The problem six games into the 2012 season has been preventing them. And, once again, that figures to be challenge No. 1 for Washington’s defense as it squares off against an Eli Manning-led Giants’ team that’s coming off a convincing, 26-3 victory in San Francisco.
Manning struggled in a pair of losses to the Redskins a season ago, tossing a total of four interceptions and no touchdowns.
So far this season, though, Manning has consistently ranked among the NFL’s top passers. The two-time Super Bowl winner has thrown for the third most yards (1,772), the seventh most touchdowns (11) and has been sacked fewer times than any other starter (4).
But what should concern the Redskins most about Manning is this statistic: He’s also tied for the third most passing plays over 25 yards with 15.
Pass defense and susceptibility to big plays, of course, has been Washington’s weakness for much of season. In fact, the Redskins have allowed the most passing yards (1,970), the most passing first downs (97) and are tied for most passing touchdowns yielded (15). They're also tied for the seventh most passing yards allowed per play (7.9).
Cornerbacks DeAngelo Hall and Josh Wilson were instrumental in limiting the Vikings’ big plays in last week’s 38-26 victory. But they’ll be tested by Giants’ star wide receiver Victor Cruz, who is tied for second in touchdown receptions (6) and third in total receptions (43). Hakeem Nicks, meantime, returned from a three-game absence last week because of a knee injury and is expected to be closer to 100-percent against the Redskins after practicing on a Wednesday for the first time all season.
The Redskins’ strength on defense has been stopping the run. The Ryan Kerrigan and Stephen Bowen-led unit ranks 10th in yards allowed on the ground has only permitted three rushing touchdowns.
But they’ll be facing the NFL’s hottest running back in Ahmad Bradshaw, who has rushed for 200 and 116 yards, respectively, the past two weeks. He also scored twice.
As you can see, it’s likely the Redskins’ defense will have its hands full. But if it can produce another bend-but-don’t-break performance against the defending champions, and Griffin has another solid outing, it’s not unreasonable to expect a typical NFC East contest. Which is to say a nail-bitter that could turn way late.
Here are three additional areas the team at www.csnwashington.com will be monitoring:
1- Griffin was the toast of the league last week following his 76-yard, victory-clinching run against the Vikings. For the season, he leads all quarterbacks in rushing yards (379) and, just as impressively, completion percentage (70.2).
But Sunday’s showdown will be unfamiliar territory for the rookie.
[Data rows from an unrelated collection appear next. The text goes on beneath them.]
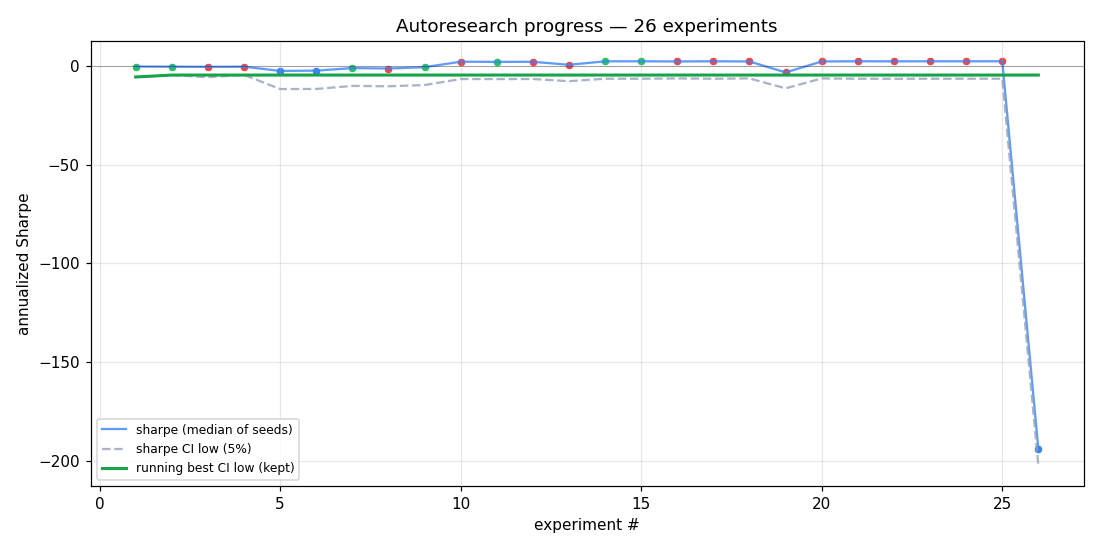
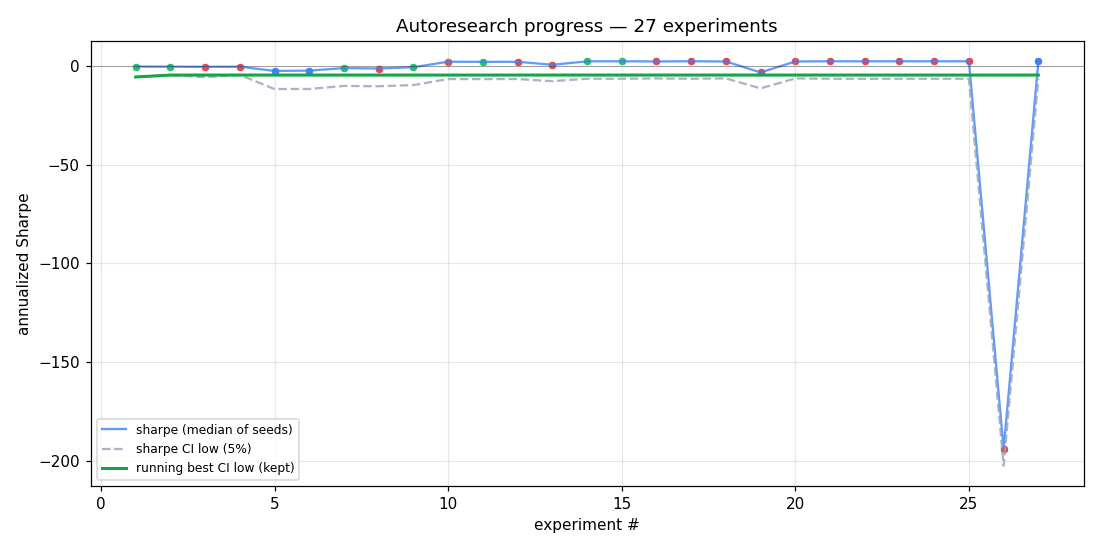
exp24: redesign picker (rank-based + fixed-hold sell) + stickiness param
- exp23 had picker take 0 trades because BUY-HOLD logit threshold (0.5)
  was unreachable with HOLD bias 1.5. Picker logic now:
  * BUY: top-1 by softmax P(BUY) at each cooldown, NO threshold (rank-only)
  * SELL: deterministic — auto-exit after PICKER_HOLD_BARS (60 = 1 hour)
  * Cap: max PICKER_MAX_CONCURRENT (5) simultaneous positions
- This makes picker behavior independent of HOLD-bias calibration.

- Adds PRIMARY_MIN_HOLD_BARS knob (default 1, no change from current).
  When >1, primary policy must hold position for ≥N bars before changing.
  Forces commitment, reduces churn. Per-strategy stickiness pattern.

- README updated with new picker description + Per-strategy stickiness section.

diff --git a/experiment.py b/experiment.py
@@ -224,6 +224,14 @@ RL_LR = 2e-5     # exp7 KEPT setting (known stable, no rogue seeds)
 RL_COEF = 1.0
 ENTROPY_COEF = 0.01
 VOL_PENALTY = 0.0   # exp20/21 showed: small penalty=invisible, large penalty=destabilizing. Off.
+
+# ============================================================================
+# STRATEGY-LEVEL "STICKINESS" — minimum time between portfolio moves.
+# Each strategy defines its own. Higher = more committed positions, less churn.
+# 1 = current behavior (can change every bar).
+# ============================================================================
+PRIMARY_MIN_HOLD_BARS = 1     # primary strategy: how many bars to hold before allowing position change
+# (Picker already has PICKER_BUY_COOLDOWN_S = 5 min between BUYs.)
 SGD_BATCH = 64
 GRAD_CLIP = 1.0
 RL_STEP_EVERY_BARS = 5
@@ -396,7 +404,10 @@ def simulate(model: PatchTransformer, features: dict[str, pd.DataFrame], device:
     fixed_cost_frac = 2.0 * FEE_PER_TRADE_USD / NOTIONAL_PER_SYMBOL_USD
 
     broker = PaperBroker()
-    sym_state: dict[str, dict] = {s: {"i": -1, "pending": [], "last_pos": 0.0} for s in features}
+    # last_change_idx tracks the bar index when this symbol's position last changed,
+    # so we can enforce PRIMARY_MIN_HOLD_BARS between consecutive position changes.
+    sym_state: dict[str, dict] = {s: {"i": -1, "pending": [], "last_pos": 0.0,
+                                       "last_change_idx": -10**9} for s in features}
 
     cols = USE_FEATURES
     feat_arrays: dict[str, np.ndarray] = {s: f[cols].to_numpy(np.float32) for s, f in features.items()}
@@ -453,7 +464,13 @@ def simulate(model: PatchTransformer, features: dict[str, pd.DataFrame], device:
             for (sym, i_now), a_idx, X_arr in zip(batch_meta, a_idx_list, batch_X):
                 st = sym_state[sym]
                 target = float(ACTION_TO_POS[a_idx])
+                # STICKINESS: if not enough bars since last position change, force HOLD
+                if (i_now - st["last_change_idx"]) < PRIMARY_MIN_HOLD_BARS:
+                    target = st["last_pos"]
+                    a_idx = 1   # HOLD
                 pos_change = abs(target - st["last_pos"])
+                if pos_change > 1e-9:
+                    st["last_change_idx"] = i_now
                 broker.update(sym, float(close_arrays[sym][i_now]), ts, target)
                 st["pending"].append({
                     "X": X_arr.copy(),
@@ -519,8 +536,8 @@ def simulate(model: PatchTransformer, features: dict[str, pd.DataFrame], device:
 
 PICKER_POSITION_USD = 1_000.0
 PICKER_BUY_COOLDOWN_S = 5 * 60     # max 1 buy per 5 minutes
-PICKER_BUY_THRESHOLD = 0.5         # action_logits[BUY] - HOLD must exceed this
-PICKER_SELL_THRESHOLD = 0.5        # action_logits[SELL] - HOLD must exceed this
+PICKER_HOLD_BARS = 60              # auto-sell after N bars (1 hour at 1-min bars)
+PICKER_MAX_CONCURRENT = 5          # max number of distinct positions held at once
 
 
 class PickerBroker:
@@ -596,9 +613,19 @@ class PickerBroker:
 def simulate_best_picker(model: PatchTransformer,
                          features: dict[str, pd.DataFrame],
                          device: str) -> PickerBroker:
-    """At each timestamp, pick the SINGLE highest-conviction BUY and execute
-    one $1k buy if cooldown permits. Sell entire position when SELL conviction
-    exceeds threshold for any held symbol.
+    """At each timestamp, RANK all ready symbols by P(BUY) (softmax of action head).
+
+    Buy logic: every PICKER_BUY_COOLDOWN_S, buy the TOP-1 ranked symbol's $1k
+    position, regardless of absolute level. Pure rank-based — works even when
+    HOLD bias makes all P(BUY) values low in absolute terms, because we only
+    care which symbol the model likes MOST relative to the others.
+
+    Sell logic: each held position auto-exits after PICKER_HOLD_BARS bars
+    (deterministic timer — no model decision needed for exits). This makes
+    the picker's behavior independent of SELL-logit calibration.
+
+    Concurrency: max PICKER_MAX_CONCURRENT positions held at once. Beyond
+    that, new buys wait for the cooldown AND a freed slot.
     """
     broker = PickerBroker()
     cols = USE_FEATURES
@@ -613,38 +640,48 @@ def simulate_best_picker(model: PatchTransformer,
 
     C = model.context_len
     last_idx_by_sym: dict[str, int] = {s: -1 for s in features}
+    # Track when each held position was bought (bar count since start of replay)
+    bought_at_bar: dict[str, int] = {}   # sym -> bar count
+    bar_count = 0
 
     for ts in sorted_ts:
+        bar_count += 1
         events_here = events_by_ts[ts]
         for sym, i_now in events_here:
             last_idx_by_sym[sym] = i_now
 
-        # Score every ready symbol with the model's action head
+        # 1) Auto-sell positions held longer than PICKER_HOLD_BARS
+        to_close = []
+        for sym, bought_bar in bought_at_bar.items():
+            if (bar_count - bought_bar) >= PICKER_HOLD_BARS and broker.positions.get(sym, 0.0) > 0:
+                to_close.append(sym)
+        for sym in to_close:
+            price = float(close_arrays[sym][last_idx_by_sym[sym]])
+            if broker.sell_all(sym, price, ts):
+                bought_at_bar.pop(sym, None)
+
+        # 2) Score every ready symbol; buy top-ranked if cooldown + slot available
         batch_X, batch_meta = [], []
         for sym, i_now in events_here:
             if i_now >= C - 1:
                 batch_X.append(feat_arrays[sym][i_now - C + 1 : i_now + 1])
                 batch_meta.append((sym, i_now))
 
-        if batch_X:
-            with torch.no_grad():
-                model.eval()
-                xb = torch.from_numpy(np.stack(batch_X)).to(device)
-                _, _, alog = model(xb)   # (B, 3): SELL=0, HOLD=1, BUY=2
-                buy_score = (alog[:, 2] - alog[:, 1]).cpu().tolist()
-                sell_score = (alog[:, 0] - alog[:, 1]).cpu().tolist()
-            model.train()
-
-            # 1) Sell first — for held positions, exit if model says SELL strongly
-            for (sym, i_now), bs, ss in zip(batch_meta, buy_score, sell_score):
-                if broker.positions.get(sym, 0.0) > 0 and ss > PICKER_SELL_THRESHOLD:
-                    broker.sell_all(sym, float(close_arrays[sym][i_now]), ts)
-
-            # 2) Buy second — pick BEST symbol, one buy per cooldown
-            best_idx = max(range(len(buy_score)), key=lambda k: buy_score[k])
-            if buy_score[best_idx] > PICKER_BUY_THRESHOLD:
+        if batch_X and broker._cooldown_ok(ts):
+            n_active = sum(1 for q in broker.positions.values() if q > 0)
+            if n_active < PICKER_MAX_CONCURRENT:
+                with torch.no_grad():
+                    model.eval()
+                    xb = torch.from_numpy(np.stack(batch_X)).to(device)
+                    _, _, alog = model(xb)   # (B, 3): SELL=0, HOLD=1, BUY=2
+                    # Rank by softmax P(BUY) — relative scoring, robust to HOLD bias
+                    p_buy = torch.softmax(alog, dim=-1)[:, 2].cpu().tolist()
+                model.train()
+                best_idx = max(range(len(p_buy)), key=lambda k: p_buy[k])
                 sym, i_now = batch_meta[best_idx]
-                broker.buy(sym, float(close_arrays[sym][i_now]), ts)
+                price = float(close_arrays[sym][i_now])
+                if broker.buy(sym, price, ts):
+                    bought_at_bar[sym] = bar_count
 
         # Mark to market every bar
         prices = {s: float(close_arrays[s][last_idx_by_sym[s]])

diff --git a/README.md b/README.md
@@ -17,12 +17,12 @@ The same trained model can be evaluated under different "trading strategies." Ea
 
 ### Strategy 2 (secondary, evaluation only): **best-stock picker** ⭐ NEW
 
-- At each bar, score every symbol by its model's `BUY` confidence (`logit[BUY] − logit[HOLD]`).
-- Buy ONLY the single highest-scoring symbol — fixed $1k each, **max 1 buy per 5 minutes** (cooldown).
-- Sells: close any held position whose `SELL` confidence exceeds threshold.
-- Position can stack (multiple buys of same symbol if it stays the best).
-- **Pros:** concentration on strongest signal, lower per-trade fee drag, mimics discretionary trading workflow.
-- **Cons:** tail-risk from concentration, unused capital while held.
+- At each bar, **rank** all 5 symbols by softmax `P(BUY)` from the model's action head.
+- Buy logic: every `PICKER_BUY_COOLDOWN_S = 5min`, buy the **top-1 ranked** symbol's $1k position. Pure rank-based — works even when HOLD bias suppresses absolute BUY logits, because we only care which symbol the model likes MOST relative to others.
+- Sell logic: each held position auto-exits after `PICKER_HOLD_BARS = 60` bars (1 hour). Deterministic timer — no model decision needed for exits, makes behavior independent of SELL-logit calibration.
+- Concurrency cap: max `PICKER_MAX_CONCURRENT = 5` distinct positions held at once.
+- **Pros:** concentration on strongest signal, lower per-trade fee drag, robust to HOLD bias, mimics a discretionary trader's workflow.
+- **Cons:** tail-risk from concentration; unused capital while between buys.
 - **Currently used for evaluation only.** Each experiment now produces a SECOND chart (`docs/picker_latest.png`) showing what would happen if we used the model's outputs this way.
 
 ### Strategy 3 (planned): top-K picker
@@ -51,6 +51,17 @@ Multi-window walk-forward: train on weeks 1–2, eval on week 3; train on weeks 
 
 **Why this matters for RL:** each strategy provides a different reward shape. A model that's only "okay" under strategy 1 might be excellent under strategy 2 (e.g., it correctly identifies the single best opportunity even if its average prediction is mediocre). Future RL iterations can use a **combined** reward across strategies — encouraging the model to be useful in multiple trading contexts. This is the "sweet stack" of training signals.
 
+### Per-strategy "stickiness" parameters
+
+Every strategy can specify a minimum time between portfolio moves to discourage over-trading and force commitment:
+
+| Strategy | Knob | Default | What it does |
+|---|---|---|---|
+| Primary | `PRIMARY_MIN_HOLD_BARS` | `1` (no holding required) | After a position change, must hold ≥N bars before next change |
+| Picker | `PICKER_BUY_COOLDOWN_S` | `300` (5 min) | Minimum seconds between consecutive buys |
+
+These act as inductive priors: when a real edge exists, holding for longer is usually fine and saves fees. When there's no edge, stickiness prevents the model from churning through fees on noise. Each strategy can tune its own.
+
 ## Reading the charts
 
 Two PNGs auto-regenerate on every experiment run:
@@ -78,23 +89,38 @@ A **broken** result: lines fan out wildly, some up some down, dense forest of ve
 
 <!-- RESULTS_START -->
 
-_Last updated: 2026-04-30 09:55 UTC_  
-_Total experiments: **26**  ·  kept: **7**  ·  latest commit: `c7095f1`_
+_Last updated: 2026-04-30 10:07 UTC_  
+_Total experiments: **27**  ·  kept: **7**  ·  latest commit: `323240d`_
 
-### Latest experiment
+### Latest experiment — primary strategy (full portfolio)
 
 ![equity curve](docs/equity_latest.png)
 
+### Latest experiment — best-stock picker (secondary strategy)
+
+![picker equity](docs/picker_latest.png)
+
+### Strategy comparison @ this checkpoint
+
+| Strategy | Sharpe | Net PnL | PnL % | Max DD % | Trades | Fees |
+|---|---:|---:|---:|---:|---:|---:|
+| Primary (full portfolio every-bar) | **+2.348** 🏆 | **$+75.39** 🏆 | +0.151% | -0.30% | 13 | $13.00 |
+| Picker (best-stock, $1k cooldown 5min) | +0.000 | $+0.00 | +0.000% | **+0.00%** 🏆 | 0 | **$0.00** 🏆 |
+
+**Best by Sharpe:** Primary (full portfolio every-bar)
+
+### Detailed metrics — primary strategy
+
 | metric | value |
 |---|---|
-| Sharpe (median over seeds) | **-194.085** |
-| Sharpe — bootstrap CI low (5%) | **-202.433** |
-| Sharpe — bootstrap CI high (95%) | -186.019 |
-| Max drawdown | -7.60% |
-| Net PnL | $-3,078.15 (-6.156%) |
-| Trades | 2558 |
-| Fees / slippage | $2558.00 / $511.60 |
-| Wall time | 299.9s |
+| Sharpe (median over seeds) | **+2.348** |
+| Sharpe — bootstrap CI low (5%) | **-6.483** |
+| Sharpe — bootstrap CI high (95%) | +10.170 |
+| Max drawdown | -0.30% |
+| Net PnL | $+75.39 (+0.151%) |
+| Trades | 13 |
+| Fees / slippage | $13.00 / $2.61 |
+| Wall time | 388.1s |
 | Seeds completed | 10 |
 
 ### Progress over all experiments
His introduction to the NFC East will come on the road, against the defending Super Bowl champion quarterback and with first place in the division up for grabs.
Griffin, however, insisted that the increased stakes won’t alter his approach.
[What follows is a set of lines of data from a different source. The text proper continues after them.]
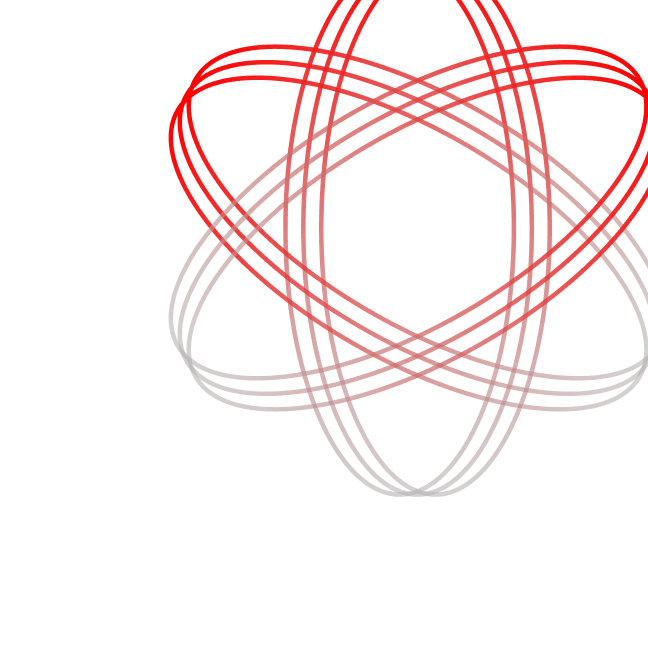
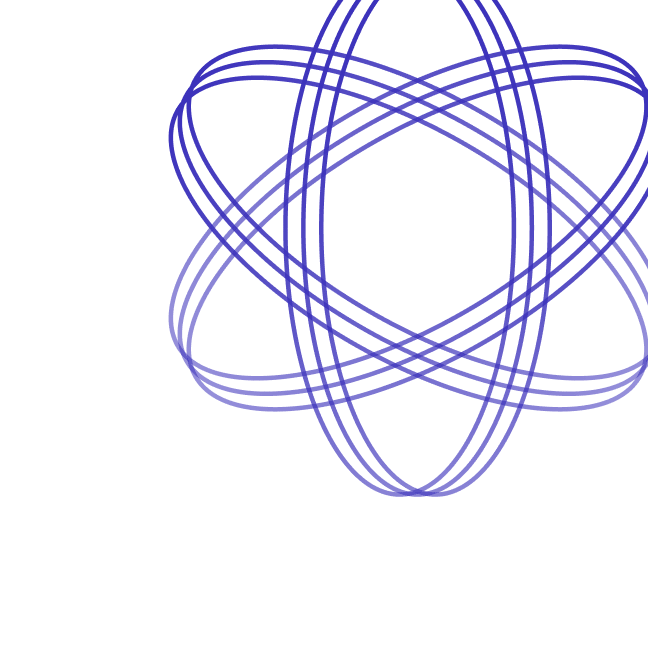
feat(staking): change primary to blue

Changed region(s): [[0.2469, 0.0, 1.0, 0.7716]]

diff --git a/apps/staking-web/src/components/Layout/Navbar/Navbar.tsx b/apps/staking-web/src/components/Layout/Navbar/Navbar.tsx
@@ -148,7 +148,7 @@ const Navbar = observer(() => {
                             }}
                             type="circle"
                             percent={progress}
-                            strokeColor={{ '0%': '#c60000', '100%': '#2e3338' }}
+                            strokeColor={{ '0%': '#3c32bb', '100%': '#2e3338' }}
                         />
                         <div style={{ textAlign: 'center', paddingTop: '10px' }}>{loadingText}</div>
                     </div>
@@ -316,7 +316,7 @@ const Navbar = observer(() => {
                     {isConnected && isAuto ? (
                         <div>
                             Balance:{' '}
-                            <b style={{ color: '#c60000' }}>
+                            <b style={{ color: '#3c32bb' }}>
                                 {balance.data?.formatted.slice(0, 6) || 0}
                             </b>{' '}
                             {balance.data?.symbol}

diff --git a/apps/staking-web/src/assets/css/index.css b/apps/staking-web/src/assets/css/index.css
@@ -25,15 +25,19 @@ body {
     --SL075: #fcfcfc;
     --SL050: #f2f2f3;
     --SL025: #e5e5e6;
-    --S100: #c60000;
-    --S075: #ed0000;
-    --S050: #ff1515;
-    --S025: #ff6363;
+    --S100: #3c32bb;
+    --S075: #473ae8;
+    --S050: #6054f0;
+    --S025: #8279f2;
     --WARN: #fa8c16;
     --SECONDARY: #3c32bb;
     --MUTE_TEXT: #777f88;
     --MUTE_BG: #2e3338;
 }
+
+/* --S100: #c60000;
+--S075: #ed0000;
+--S050: #ff1515; */
 
 .w-100 {
     width: 100%;

diff --git a/libs/wallet-connect-react/src/provider/WalletConnectProvider.tsx b/libs/wallet-connect-react/src/provider/WalletConnectProvider.tsx
@@ -33,7 +33,7 @@ export function WalletConnectProvider({ children }: { children: ReactNode }) {
                 projectId={projectId}
                 ethereumClient={ethereumClient}
                 themeVariables={{
-                    '--w3m-accent-color': '#ed0000',
+                    '--w3m-accent-color': '#473ae8',
                     '--w3m-accent-fill-color': '#fff',
                     '--w3m-background-color': ' #0b0d0f',
                 }}

diff --git a/apps/staking-web/src/components/Governance/ProposalTable.tsx b/apps/staking-web/src/components/Governance/ProposalTable.tsx
@@ -29,7 +29,7 @@ const ProposalTable = observer(({ loading }: { loading: boolean }) => {
                             width: '30px',
                             height: '30px',
                             borderRadius: '50%',
-                            border: '1px solid red',
+                            border: '1px solid var(--S100)',
                             marginRight: '0.5rem',
                         }}
                     />

diff --git a/apps/staking-web/src/components/Staking/StakingHistory/StakingHistory.tsx b/apps/staking-web/src/components/Staking/StakingHistory/StakingHistory.tsx
@@ -86,7 +86,7 @@ const columns: ColumnProps<StakingHistoryLog>[] = [
                             width: '30px',
                             height: '30px',
                             borderRadius: '50%',
-                            border: '1px solid red',
+                            border: '1px solid var(--S100)',
                             marginRight: '0.5rem',
                         }}
                     />

diff --git a/apps/staking-web/src/App.tsx b/apps/staking-web/src/App.tsx
@@ -38,7 +38,7 @@ const App = observer(() => {
                     overlay
                     buttonStyle={{
                         color: '#fff',
-                        backgroundColor: '#c60000',
+                        backgroundColor: '#3c32bb',
                         fontSize: '13px',
                         borderRadius: '30px',
                         padding: '4px 16px',

diff --git a/apps/staking-web/src/components/Validator/Validators/Validators.css b/apps/staking-web/src/components/Validator/Validators/Validators.css
@@ -22,7 +22,7 @@
     width: 2.5rem;
     height: 2.5rem;
     border-radius: 50%;
-    box-shadow: 0 0 0 1px red;
+    box-shadow: 0 0 0 1px var(--S075);
 }
 
 .ant-collapse-item .item-brand b {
“A couple of years ago, my Dad told me you jump the same way you jump at 6’8” that you do at 6’0,” he said, harkening back to his days as track and field star. “So for me, you always keep your preparation the same, whether it’s the Giants or anyone else.”
2- All indications are that the Redskins’ top wide receiver, Pierre Garçon, will miss his second straight game and fourth overall with a nagging foot injury.
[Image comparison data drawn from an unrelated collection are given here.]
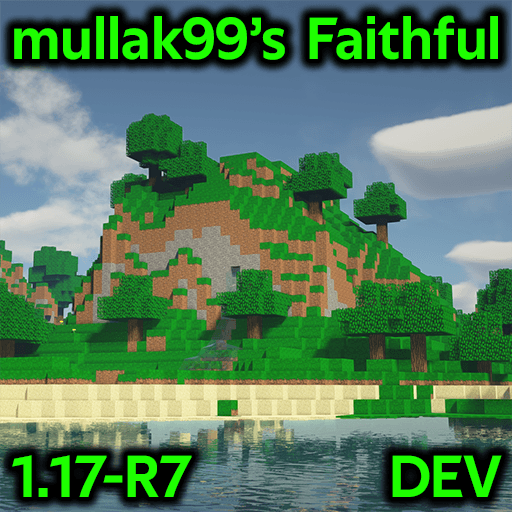
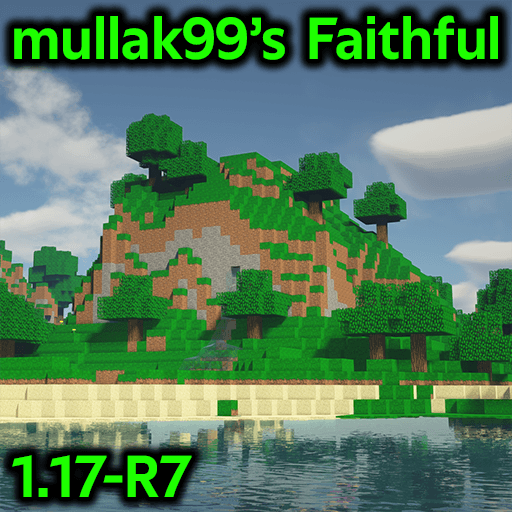
MC1.17-R7

Changed region(s): [[0.7188, 0.8438, 1.0, 1.0]]

diff --git a/ChangeLog.md b/ChangeLog.md
@@ -1,7 +1,7 @@
 # Changelog
 All notable changes to mullak99's Faithful will be documented in this file.
 
-## [MC1.17-R7] - TBC
+## [MC1.17-R7] - 2021-12-18
 ### Changed
 - Replaced placeholder Zombie Villager types
 - Replaced all book textures

diff --git a/README.md b/README.md
@@ -1,6 +1,6 @@
 # mullak99's Faithful 32x
 
-**Current Branch Version:** _MC1.17-R7_DEV211217-1_  
+**Current Branch Version:** _MC1.17-R7_  
 
 ## Official Links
Fred Davis, Santana Moss, Leonard Hankerson and Josh Morgan have done a nice job picking up the slack, combining for 943 yards. At some point, though, the lack of an elite downfield and red zone threat will catch up with them. (The Redskins are tied for 26th in touchdown receptions with 6.)
Mike Shanahan said he hopes that rest, treatment and injections will get Garçon back on the field. But as the coach said this week, the injury is “very much a mystery.”
3- Alfred Morris had his lowest production as a professional last Sunday, rushing for 47 yards (on 16 carries), or roughly half of his typical output, against Minnesota.
Offensive coordinator Kyle Shanahan said the downturn was the result of a Vikings’ defense that’s been good against the run and the fact that Morris was used more on a quick-hitting plays.
On Sunday, Morris will face a Giants front that’s led by defensive ends Justin Tuck, Osi Umenyiora, and Jason Pierre Paul and is widely considered among the NFL’s best. The unit has held four of its six opponents to a team total of 84 or fewer yards on the ground.
Morris is also contending with the reality that he’s no longer an unknown. Opponents now have six games of film to study.
That said, Kyle Shanahan is not concerned.
“He’s going to get his yards and people are going to have to commit to him,” Shanahan said. “ And when they do, it opens up other people.”